Records from a data collection

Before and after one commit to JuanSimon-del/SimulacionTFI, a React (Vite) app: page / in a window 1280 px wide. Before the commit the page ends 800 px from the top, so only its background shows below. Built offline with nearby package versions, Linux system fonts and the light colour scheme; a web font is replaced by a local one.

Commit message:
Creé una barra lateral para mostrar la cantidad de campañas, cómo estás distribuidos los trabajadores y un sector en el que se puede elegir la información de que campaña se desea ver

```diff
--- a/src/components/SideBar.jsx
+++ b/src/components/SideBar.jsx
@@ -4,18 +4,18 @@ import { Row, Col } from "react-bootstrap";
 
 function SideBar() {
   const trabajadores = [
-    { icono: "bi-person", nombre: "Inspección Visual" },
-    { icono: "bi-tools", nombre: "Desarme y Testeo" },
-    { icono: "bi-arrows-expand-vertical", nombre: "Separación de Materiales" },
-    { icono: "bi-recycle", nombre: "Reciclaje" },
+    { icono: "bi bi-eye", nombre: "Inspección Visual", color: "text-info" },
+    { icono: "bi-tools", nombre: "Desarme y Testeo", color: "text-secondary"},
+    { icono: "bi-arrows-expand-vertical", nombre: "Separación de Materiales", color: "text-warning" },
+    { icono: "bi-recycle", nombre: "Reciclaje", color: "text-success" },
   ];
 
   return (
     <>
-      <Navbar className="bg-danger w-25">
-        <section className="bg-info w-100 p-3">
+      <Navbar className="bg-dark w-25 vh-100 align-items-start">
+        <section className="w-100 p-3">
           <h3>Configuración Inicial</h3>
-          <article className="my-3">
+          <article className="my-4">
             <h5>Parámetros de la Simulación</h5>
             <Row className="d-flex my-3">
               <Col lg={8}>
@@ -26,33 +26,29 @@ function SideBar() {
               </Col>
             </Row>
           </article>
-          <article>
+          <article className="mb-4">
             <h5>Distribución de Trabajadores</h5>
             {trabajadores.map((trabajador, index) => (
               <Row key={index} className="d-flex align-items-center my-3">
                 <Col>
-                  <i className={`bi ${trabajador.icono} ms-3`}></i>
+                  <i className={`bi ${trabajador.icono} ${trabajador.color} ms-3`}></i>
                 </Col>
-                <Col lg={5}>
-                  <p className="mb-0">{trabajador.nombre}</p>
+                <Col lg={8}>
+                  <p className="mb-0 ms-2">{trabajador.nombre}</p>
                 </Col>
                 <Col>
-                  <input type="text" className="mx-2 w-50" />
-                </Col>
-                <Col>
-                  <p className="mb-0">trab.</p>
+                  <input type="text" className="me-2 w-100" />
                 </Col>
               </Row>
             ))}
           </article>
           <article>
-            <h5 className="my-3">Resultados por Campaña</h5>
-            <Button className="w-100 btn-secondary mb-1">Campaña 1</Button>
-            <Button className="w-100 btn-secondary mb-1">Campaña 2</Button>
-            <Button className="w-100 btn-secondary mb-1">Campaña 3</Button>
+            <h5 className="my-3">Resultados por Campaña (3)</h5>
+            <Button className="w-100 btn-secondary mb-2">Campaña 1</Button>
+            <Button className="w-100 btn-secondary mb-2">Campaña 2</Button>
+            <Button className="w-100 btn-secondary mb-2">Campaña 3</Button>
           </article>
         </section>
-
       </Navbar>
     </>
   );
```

> Directions for this task:
Each entry above is to be returned exactly as given.

> Result:
Before and after one commit to JuanSimon-del/SimulacionTFI, a React (Vite) app: page / in a window 1280 px wide. Before the commit the page ends 800 px from the top, so only its background shows below. Built offline with nearby package versions, Linux system fonts and the light colour scheme; a web font is replaced by a local one.

Commit message:
Creé una barra lateral para mostrar la cantidad de campañas, cómo estás distribuidos los trabajadores y un sector en el que se puede elegir la información de que campaña se desea ver

```diff
--- a/src/components/SideBar.jsx
+++ b/src/components/SideBar.jsx
@@ -4,18 +4,18 @@ import { Row, Col } from "react-bootstrap";
 
 function SideBar() {
   const trabajadores = [
-    { icono: "bi-person", nombre: "Inspección Visual" },
-    { icono: "bi-tools", nombre: "Desarme y Testeo" },
-    { icono: "bi-arrows-expand-vertical", nombre: "Separación de Materiales" },
-    { icono: "bi-recycle", nombre: "Reciclaje" },
+    { icono: "bi bi-eye", nombre: "Inspección Visual", color: "text-info" },
+    { icono: "bi-tools", nombre: "Desarme y Testeo", color: "text-secondary"},
+    { icono: "bi-arrows-expand-vertical", nombre: "Separación de Materiales", color: "text-warning" },
+    { icono: "bi-recycle", nombre: "Reciclaje", color: "text-success" },
   ];
 
   return (
     <>
-      <Navbar className="bg-danger w-25">
-        <section className="bg-info w-100 p-3">
+      <Navbar className="bg-dark w-25 vh-100 align-items-start">
+        <section className="w-100 p-3">
           <h3>Configuración Inicial</h3>
-          <article className="my-3">
+          <article className="my-4">
             <h5>Parámetros de la Simulación</h5>
             <Row className="d-flex my-3">
               <Col lg={8}>
@@ -26,33 +26,29 @@ function SideBar() {
               </Col>
             </Row>
           </article>
-          <article>
+          <article className="mb-4">
             <h5>Distribución de Trabajadores</h5>
             {trabajadores.map((trabajador, index) => (
               <Row key={index} className="d-flex align-items-center my-3">
                 <Col>
-                  <i className={`bi ${trabajador.icono} ms-3`}></i>
+                  <i className={`bi ${trabajador.icono} ${trabajador.color} ms-3`}></i>
                 </Col>
-                <Col lg={5}>
-                  <p className="mb-0">{trabajador.nombre}</p>
+                <Col lg={8}>
+                  <p className="mb-0 ms-2">{trabajador.nombre}</p>
                 </Col>
                 <Col>
-                  <input type="text" className="mx-2 w-50" />
-                </Col>
-                <Col>
-                  <p className="mb-0">trab.</p>
+                  <input type="text" className="me-2 w-100" />
                 </Col>
               </Row>
             ))}
           </article>
           <article>
-            <h5 className="my-3">Resultados por Campaña</h5>
-            <Button className="w-100 btn-secondary mb-1">Campaña 1</Button>
-            <Button className="w-100 btn-secondary mb-1">Campaña 2</Button>
-            <Button className="w-100 btn-secondary mb-1">Campaña 3</Button>
+            <h5 className="my-3">Resultados por Campaña (3)</h5>
+            <Button className="w-100 btn-secondary mb-2">Campaña 1</Button>
+            <Button className="w-100 btn-secondary mb-2">Campaña 2</Button>
+            <Button className="w-100 btn-secondary mb-2">Campaña 3</Button>
           </article>
         </section>
-
       </Navbar>
     </>
   );
```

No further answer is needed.